══ DATA ══
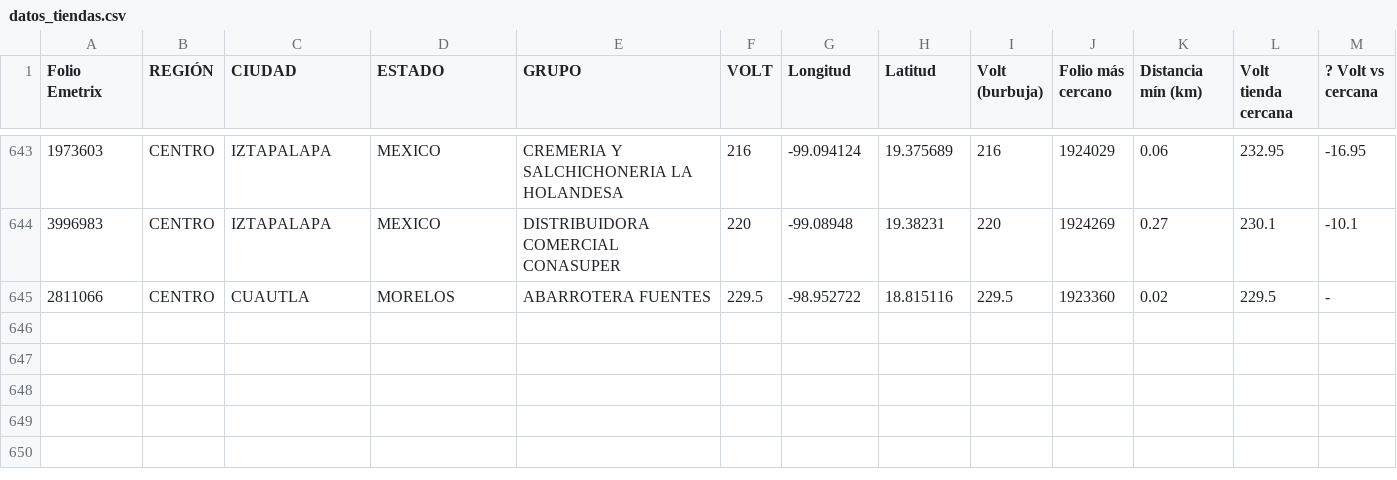
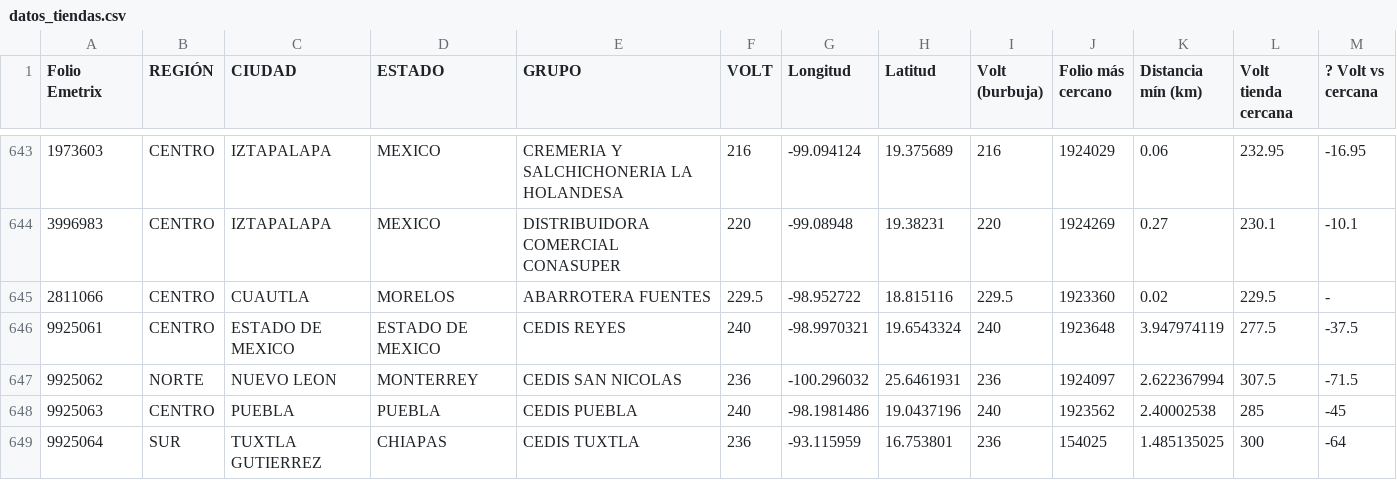
Before and after one commit to Jrhuerta93/mapa-coropletico-volt, a CSV file: datos_tiendas.csv, drawn as a sheet; only a part is shown, gaps mark what is left out; the diff names each change by its address in the sheet, - before the commit and + after, or states it on an @@ line.

Commit message:
Add files via upload

```diff
--- a/datos_tiendas.csv
+++ b/datos_tiendas.csv
+row 646: 9925061 | CENTRO | ESTADO DE MEXICO | ESTADO DE MEXICO | CEDIS REYES | 240 | -98.9970321 | 19.6543324 | 240 | 1923648 | 3.947974119 | 277.5 | -37.5
+row 647: 9925062 | NORTE | NUEVO LEON | MONTERREY | CEDIS SAN NICOLAS | 236 | -100.296032 | 25.6461931 | 236 | 1924097 | 2.622367994 | 307.5 | -71.5
+row 648: 9925063 | CENTRO | PUEBLA | PUEBLA | CEDIS PUEBLA | 240 | -98.1981486 | 19.0437196 | 240 | 1923562 | 2.40002538 | 285 | -45
+row 649: 9925064 | SUR | TUXTLA GUTIERREZ | CHIAPAS | CEDIS TUXTLA | 236 | -93.115959 | 16.753801 | 236 | 154025 | 1.485135025 | 300 | -64
```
═══
> REQUIRED WORK
With pictures excluded, the material is to be written out exactly as given.

> YOUR SOLUTION
Before and after one commit to Jrhuerta93/mapa-coropletico-volt, a CSV file: datos_tiendas.csv, drawn as a sheet; only a part is shown, gaps mark what is left out; the diff names each change by its address in the sheet, - before the commit and + after, or states it on an @@ line.

Commit message:
Add files via upload

```diff
--- a/datos_tiendas.csv
+++ b/datos_tiendas.csv
+row 646: 9925061 | CENTRO | ESTADO DE MEXICO | ESTADO DE MEXICO | CEDIS REYES | 240 | -98.9970321 | 19.6543324 | 240 | 1923648 | 3.947974119 | 277.5 | -37.5
+row 647: 9925062 | NORTE | NUEVO LEON | MONTERREY | CEDIS SAN NICOLAS | 236 | -100.296032 | 25.6461931 | 236 | 1924097 | 2.622367994 | 307.5 | -71.5
+row 648: 9925063 | CENTRO | PUEBLA | PUEBLA | CEDIS PUEBLA | 240 | -98.1981486 | 19.0437196 | 240 | 1923562 | 2.40002538 | 285 | -45
+row 649: 9925064 | SUR | TUXTLA GUTIERREZ | CHIAPAS | CEDIS TUXTLA | 236 | -93.115959 | 16.753801 | 236 | 154025 | 1.485135025 | 300 | -64
```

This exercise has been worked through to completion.